> **Given information**:
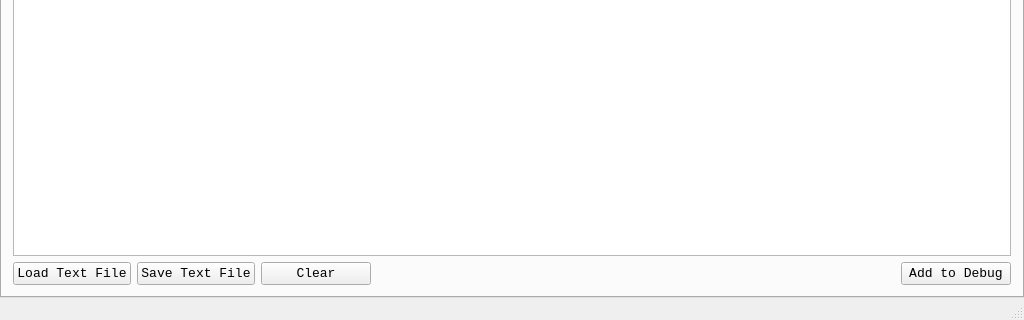
kjwitt/MicroSimulator, file MicroSimulatorGUI/mainwindow.ui: the form before one commit; both pictures show x 0 to 1024 and y 448 to 768 of the 1024 by 768 pixel window.
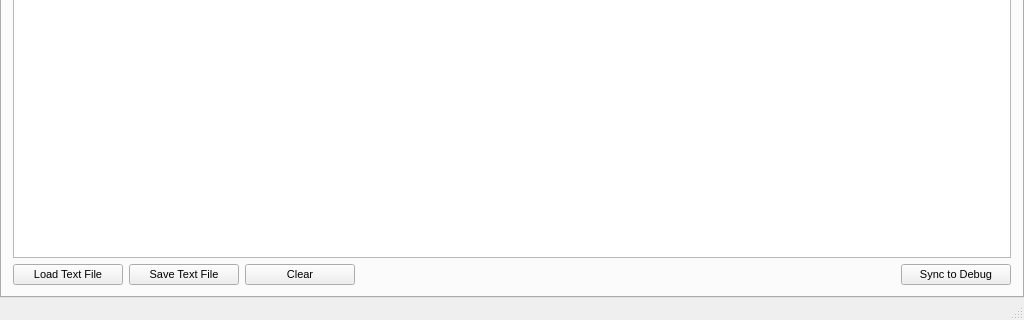
The form after the commit. The open tabs and pages were chosen to show the change.

```diff
--- a/MicroSimulatorGUI/mainwindow.ui
+++ b/MicroSimulatorGUI/mainwindow.ui
@@ -74,8 +74,10 @@
             </property>
             <property name="font">
              <font>
-              <family>Consolas</family>
-              <pointsize>10</pointsize>
+              <family>MS Shell Dlg 2</family>
+              <pointsize>8</pointsize>
+              <weight>50</weight>
+              <bold>false</bold>
              </font>
             </property>
             <property name="text">
@@ -93,8 +95,8 @@
             </property>
             <property name="font">
              <font>
-              <family>Consolas</family>
-              <pointsize>10</pointsize>
+              <family>MS Shell Dlg 2</family>
+              <pointsize>8</pointsize>
              </font>
             </property>
             <property name="text">
@@ -112,8 +114,8 @@
             </property>
             <property name="font">
              <font>
-              <family>Consolas</family>
-              <pointsize>10</pointsize>
+              <family>MS Shell Dlg 2</family>
+              <pointsize>8</pointsize>
              </font>
             </property>
             <property name="text">
@@ -144,12 +146,12 @@
             </property>
             <property name="font">
              <font>
-              <family>Consolas</family>
-              <pointsize>10</pointsize>
+              <family>MS Shell Dlg 2</family>
+              <pointsize>8</pointsize>
              </font>
             </property>
             <property name="text">
-             <string>Add to Debug</string>
+             <string>Sync to Debug</string>
             </property>
            </widget>
           </item>
```
Left out of the diff: 359 changed lines with no effect on the pictures.
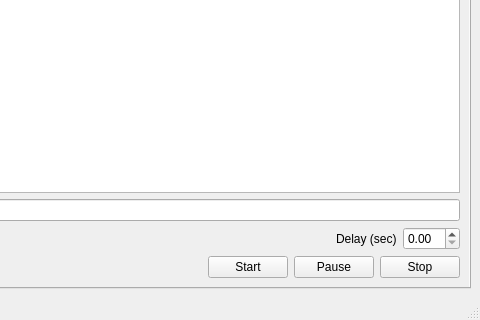
First picture: the form in piccolo2/player/player.ui, repository TeamPiccolo/piccolo2-player, before the edit; both pictures show x 300 to 780 and y 350 to 670 of the 780 by 670 pixel window.
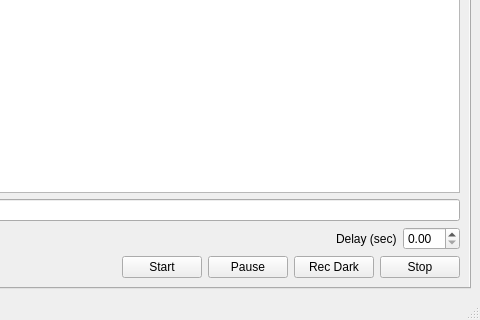
Second picture: the form after the edit. The open tabs and pages were chosen to show the change. Icons and pictures are not drawn. Custom widgets are drawn as their Qt base class.

Commit message: add option to record dark spectra

```diff
--- a/piccolo2/player/player.ui
+++ b/piccolo2/player/player.ui
@@ -338,6 +338,13 @@
             </property>
            </widget>
           </item>
+          <item>
+           <widget class="QPushButton" name="darkButton">
+            <property name="text">
+             <string>Rec Dark</string>
+            </property>
+           </widget>
+          </item>
           <item>
            <widget class="QPushButton" name="stopRecordingButton">
             <property name="toolTip">
```
The commit also changes 2 other files.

> **Work instruction**: Leaving the pictures out, set down all of the data again exactly.

> **Task response**:
kjwitt/MicroSimulator, file MicroSimulatorGUI/mainwindow.ui: the form before one commit; both pictures show x 0 to 1024 and y 448 to 768 of the 1024 by 768 pixel window.
The form after the commit. The open tabs and pages were chosen to show the change.

```diff
--- a/MicroSimulatorGUI/mainwindow.ui
+++ b/MicroSimulatorGUI/mainwindow.ui
@@ -74,8 +74,10 @@
             </property>
             <property name="font">
              <font>
-              <family>Consolas</family>
-              <pointsize>10</pointsize>
+              <family>MS Shell Dlg 2</family>
+              <pointsize>8</pointsize>
+              <weight>50</weight>
+              <bold>false</bold>
              </font>
             </property>
             <property name="text">
@@ -93,8 +95,8 @@
             </property>
             <property name="font">
              <font>
-              <family>Consolas</family>
-              <pointsize>10</pointsize>
+              <family>MS Shell Dlg 2</family>
+              <pointsize>8</pointsize>
              </font>
             </property>
             <property name="text">
@@ -112,8 +114,8 @@
             </property>
             <property name="font">
              <font>
-              <family>Consolas</family>
-              <pointsize>10</pointsize>
+              <family>MS Shell Dlg 2</family>
+              <pointsize>8</pointsize>
              </font>
             </property>
             <property name="text">
@@ -144,12 +146,12 @@
             </property>
             <property name="font">
              <font>
-              <family>Consolas</family>
-              <pointsize>10</pointsize>
+              <family>MS Shell Dlg 2</family>
+              <pointsize>8</pointsize>
              </font>
             </property>
             <property name="text">
-             <string>Add to Debug</string>
+             <string>Sync to Debug</string>
             </property>
            </widget>
           </item>
```
Left out of the diff: 359 changed lines with no effect on the pictures.
First picture: the form in piccolo2/player/player.ui, repository TeamPiccolo/piccolo2-player, before the edit; both pictures show x 300 to 780 and y 350 to 670 of the 780 by 670 pixel window.
Second picture: the form after the edit. The open tabs and pages were chosen to show the change. Icons and pictures are not drawn. Custom widgets are drawn as their Qt base class.

Commit message: add option to record dark spectra

```diff
--- a/piccolo2/player/player.ui
+++ b/piccolo2/player/player.ui
@@ -338,6 +338,13 @@
             </property>
            </widget>
           </item>
+          <item>
+           <widget class="QPushButton" name="darkButton">
+            <property name="text">
+             <string>Rec Dark</string>
+            </property>
+           </widget>
+          </item>
           <item>
            <widget class="QPushButton" name="stopRecordingButton">
             <property name="toolTip">
```
The commit also changes 2 other files.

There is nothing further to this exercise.